Team Sky’s Michal Kwiatkowski leads the Vuelta a España but warns that it is up to the others to take control because he is “not the biggest classification contender” in the 2018 race.
The race climbed to Alfacar to end stage four on Tuesday. The polish cyclist defended his red jersey lead, losing some time to Emanuel Buchmann (Bora-Hansgrohe) and Simon Yates (Mitchelton-Scott).
He leads with seven seconds over young German Buchmann and 10s over Yates.
Kwiatkowski said, “I am not the most dangerous in the face in the general classification, there’s [Nairo] Quintana, [Alejandro] Valverde, [George] Bennett, Buchmann, Yates… they are the ones who have to put pressure on if they want to win the Vuelta.”
On the 12.4-kilometre climb to Alfacar, north of Granada, Ben King (Dimension Data) won the stage from an escape group. Yates attacked with around three kilometres remaining. He gained 27 seconds. Buchmann gained 25.
“They need these finals to save time,” Kwiatkowski added. “My interest was not to hunt the breakaway, but to maintain a good position in the general despite the last climb, to conserve my strength, and that is what I have done. I am happy.”
Team Sky gave the leadership reins to 28-year-old Kwiatkowski for the first time in a grand tour. Both of its stars Chris Froome and Geraint Thomas skipped the Vuelta a España after a busy early season, the latter winning the Tour de France. They are racing in the Tour of Britain later in September instead of Spain, where Froome won in 2017.
Kwiatkowski for years dominated in one-day classics and week-long stage races. His palmarès includes a the 2014 road world title, Milan-San Remo, Tirreno-Adriatico and from earlier this month, the Tour of Poland.
Team Sky has always relied on him to help its team in the grand tours. He developed as a climber and a contender for three weeks. Now, it is giving him more space to race for the overall and protecting him with riders normally reserved for Froome, like David De La Cruz and Sergio Henao.
“We tried to control the breakaway [yesterday] but it was convenient for us to let the break have the advantage, we thought other teams would push on the last climb, and that was the case, with LottoNL-Jumbo,” he explained.
“The stage might have looked easily until the last climb. The pace was more relaxed at the beginning of the race, but the temperature was high all day. When the breakaway had reached 10 minutes and the thermometer marked 35°, the challenge began.”
Nearly three weeks and 17 stages remain in the 2018 Vuelta, with the most serious climbs coming at the end of week two and in week three. Kwiatkowski remains in the red jersey for another day and starts today’s stage five, an easier day, as leader in Granada.

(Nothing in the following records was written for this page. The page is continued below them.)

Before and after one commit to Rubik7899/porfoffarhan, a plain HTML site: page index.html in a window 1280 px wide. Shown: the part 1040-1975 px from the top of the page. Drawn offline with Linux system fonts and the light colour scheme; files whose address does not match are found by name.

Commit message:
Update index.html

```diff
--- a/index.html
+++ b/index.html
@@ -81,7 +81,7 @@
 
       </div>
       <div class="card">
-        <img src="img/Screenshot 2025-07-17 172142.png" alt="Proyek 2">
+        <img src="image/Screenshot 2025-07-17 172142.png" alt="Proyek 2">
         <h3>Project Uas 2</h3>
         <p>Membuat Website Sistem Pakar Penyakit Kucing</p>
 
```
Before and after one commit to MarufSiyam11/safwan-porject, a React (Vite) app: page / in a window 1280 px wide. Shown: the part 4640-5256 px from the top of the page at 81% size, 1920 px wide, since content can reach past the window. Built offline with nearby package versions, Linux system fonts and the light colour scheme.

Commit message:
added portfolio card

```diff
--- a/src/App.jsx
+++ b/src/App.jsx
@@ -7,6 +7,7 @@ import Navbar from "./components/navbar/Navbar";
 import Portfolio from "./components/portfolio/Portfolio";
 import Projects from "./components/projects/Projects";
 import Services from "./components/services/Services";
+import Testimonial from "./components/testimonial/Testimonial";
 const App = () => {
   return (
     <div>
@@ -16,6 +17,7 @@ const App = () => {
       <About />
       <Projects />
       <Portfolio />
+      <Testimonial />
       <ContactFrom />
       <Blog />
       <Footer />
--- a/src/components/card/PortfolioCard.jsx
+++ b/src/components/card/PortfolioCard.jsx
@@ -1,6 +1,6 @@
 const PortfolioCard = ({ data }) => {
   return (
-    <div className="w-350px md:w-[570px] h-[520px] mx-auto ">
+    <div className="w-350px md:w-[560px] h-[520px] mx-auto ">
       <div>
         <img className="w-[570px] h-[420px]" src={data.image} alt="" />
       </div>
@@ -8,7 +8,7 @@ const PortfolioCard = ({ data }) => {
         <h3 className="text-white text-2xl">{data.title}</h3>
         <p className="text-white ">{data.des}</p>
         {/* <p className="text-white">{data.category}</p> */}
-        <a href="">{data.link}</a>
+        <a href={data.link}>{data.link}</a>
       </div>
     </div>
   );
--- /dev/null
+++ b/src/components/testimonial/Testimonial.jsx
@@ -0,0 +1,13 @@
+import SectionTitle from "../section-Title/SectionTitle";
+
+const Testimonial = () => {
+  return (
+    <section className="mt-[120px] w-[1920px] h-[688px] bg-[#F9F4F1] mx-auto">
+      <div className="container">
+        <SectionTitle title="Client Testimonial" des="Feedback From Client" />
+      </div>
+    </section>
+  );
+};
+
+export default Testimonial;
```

“I’m happy about my performance,” he said. “I’m looking forward for another challenging stage.”